Every line of the records below that holds the word "text" belongs in the answer.

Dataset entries
○ ○ ○ ○
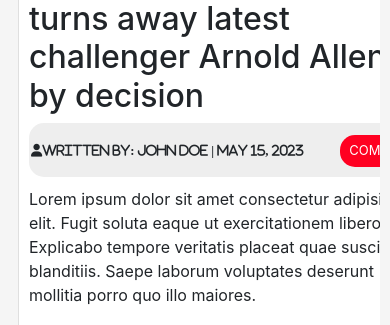
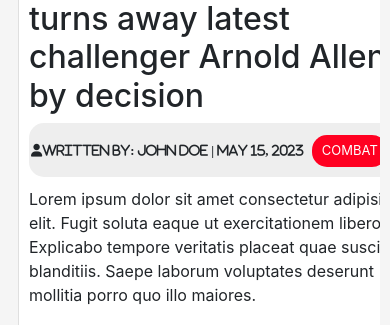
Before and after one commit to johnkennytalan/buzzSport, a PHP site: page /article1.html in a window 390 px wide. Shown: the part 649-974 px from the top of the page. Run offline with PHP 8.4, Linux system fonts and the light colour scheme; some libraries are stand-ins or nearby versions.

Commit message:
update for articles page mobile css

```diff
--- a/css/mobile.css
+++ b/css/mobile.css
@@ -57,6 +57,10 @@
    display: none;
 }
 /* ======articles specific======= */
-.article-container{
+/* ======articles specific======= */
+.article{
    grid-template-columns: 1fr;
 }
+#writer .meta{
+   display: block;
+}
```
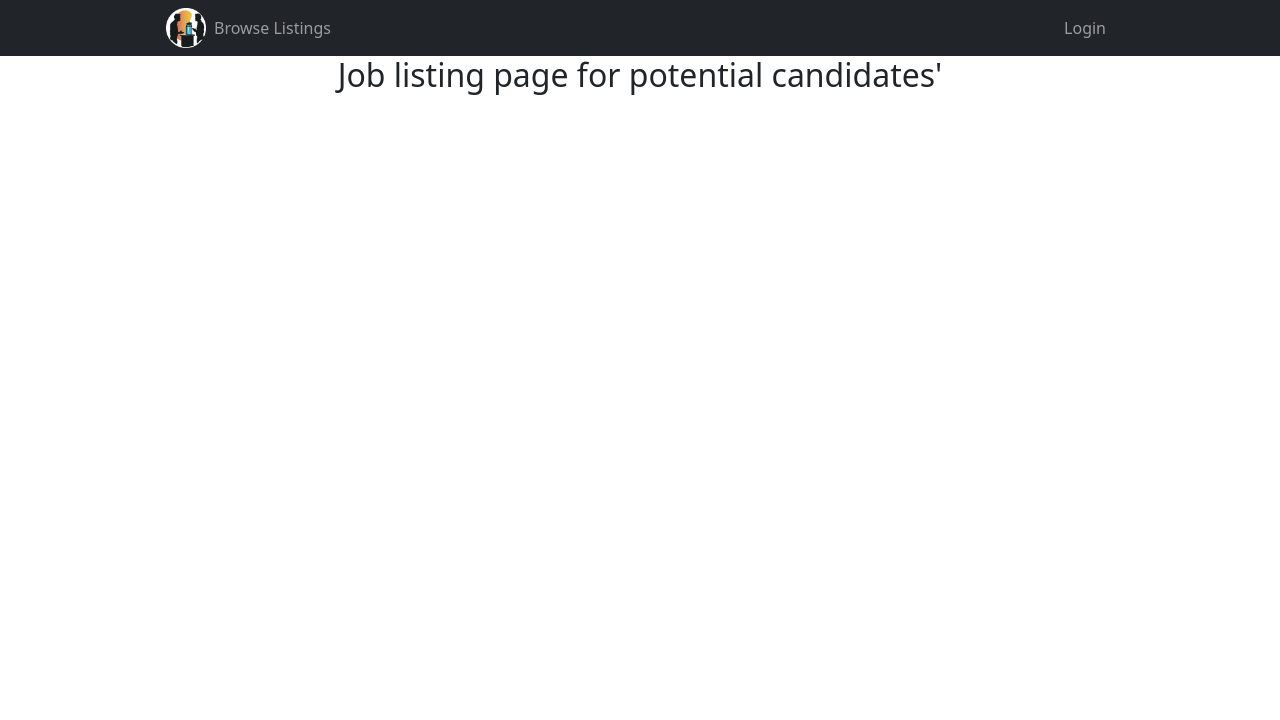
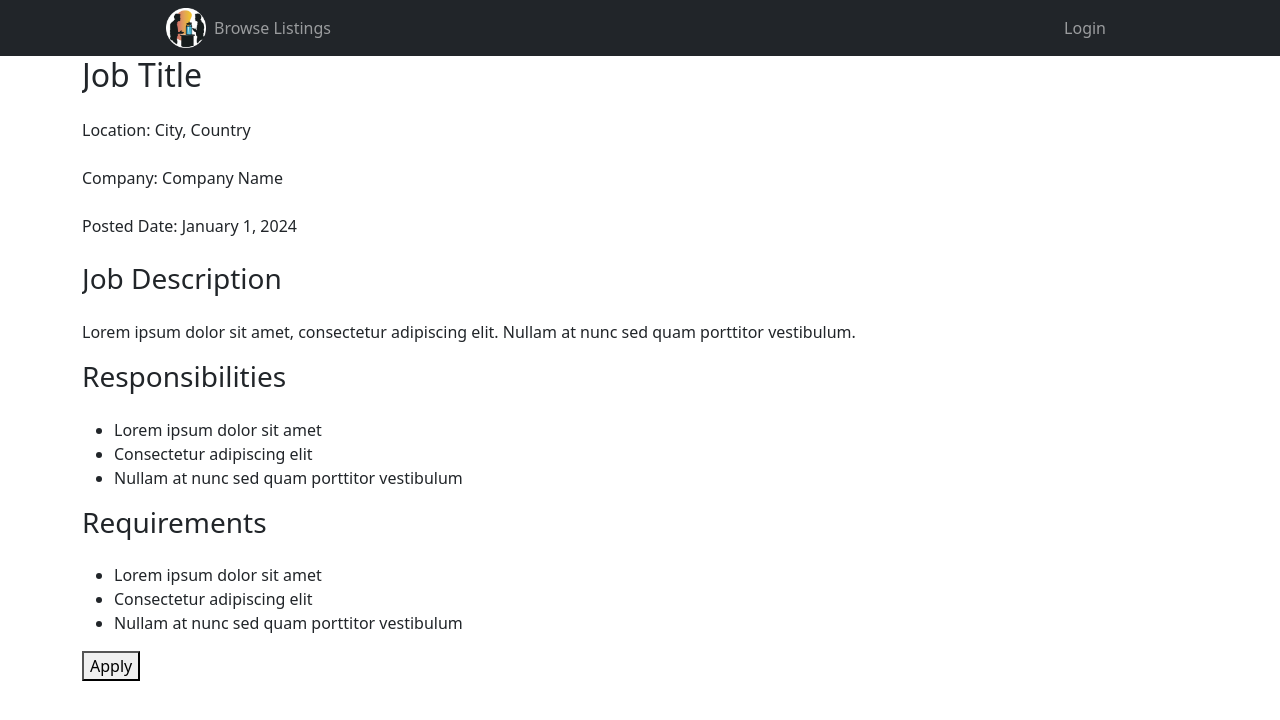
Before and after one commit to ShewitH1/TheWaterCoolerr, a Flask app: template templates/job_listing.html in a window 1280 px wide. Shown: the top 720 px of the page. Run offline with Flask 3, Linux system fonts and the light colour scheme; the template is opened without the code that fills it, so the values that code supplies are empty.

Commit message:
Update job_listing.html

```diff
--- a/templates/job_listing.html
+++ b/templates/job_listing.html
@@ -3,7 +3,49 @@
 {% block title %}Job Listing page{% endblock %}
 
 {% block body %}
-<h2 class="text-3xl">
-    Job listing page for potential candidates'
-</h2>
+<div class="container mx-auto py-8">
+        <div class="bg-gray-200 rounded-lg overflow-hidden shadow-md moving-container">
+            <div class="p-6">
+                <h2 class="text-3xl font-bold mb-4">Job Title</h2>
+                <p class="text-lg mb-4">Location: City, Country</p>
+                <p class="text-lg mb-4">Company: Company Name</p>
+                <p class="text-lg mb-4">Posted Date: January 1, 2024</p>
+            </div>
+
+            <div class="border-t border-gray-300"></div>
+
+            <div class="p-6">
+                <h3 class="text-xl font-semibold mb-4">Job Description</h3>
+                <p>Lorem ipsum dolor sit amet, consectetur adipiscing elit. Nullam at nunc sed quam porttitor vestibulum.</p>
+            </div>
+
+            <div class="border-t border-gray-300"></div>
+
+            <div class="p-6">
+                <h3 class="text-xl font-semibold mb-4">Responsibilities</h3>
+                <ul class="list-disc ml-6">
+                    <li>Lorem ipsum dolor sit amet</li>
+                    <li>Consectetur adipiscing elit</li>
+                    <li>Nullam at nunc sed quam porttitor vestibulum</li>
+                </ul>
+            </div>
+
+            <div class="border-t border-gray-300"></div>
+
+            <div class="p-6">
+                <h3 class="text-xl font-semibold mb-4">Requirements</h3>
+                <ul class="list-disc ml-6">
+                    <li>Lorem ipsum dolor sit amet</li>
+                    <li>Consectetur adipiscing elit</li>
+                    <li>Nullam at nunc sed quam porttitor vestibulum</li>
+                </ul>
+            </div>
+
+            <div class="border-t border-gray-300"></div>
+
+            <button type="button">
+              Apply
+            </button>
+        </div>
+    </div>
 {% endblock %}
```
○ ○ ○ ○
▶ [ANSWER FOR THIS EXERCISE]:
-<h2 class="text-3xl">
+                <h2 class="text-3xl font-bold mb-4">Job Title</h2>
+                <p class="text-lg mb-4">Location: City, Country</p>
+                <p class="text-lg mb-4">Company: Company Name</p>
+                <p class="text-lg mb-4">Posted Date: January 1, 2024</p>
+                <h3 class="text-xl font-semibold mb-4">Job Description</h3>
+                <h3 class="text-xl font-semibold mb-4">Responsibilities</h3>
+                <h3 class="text-xl font-semibold mb-4">Requirements</h3>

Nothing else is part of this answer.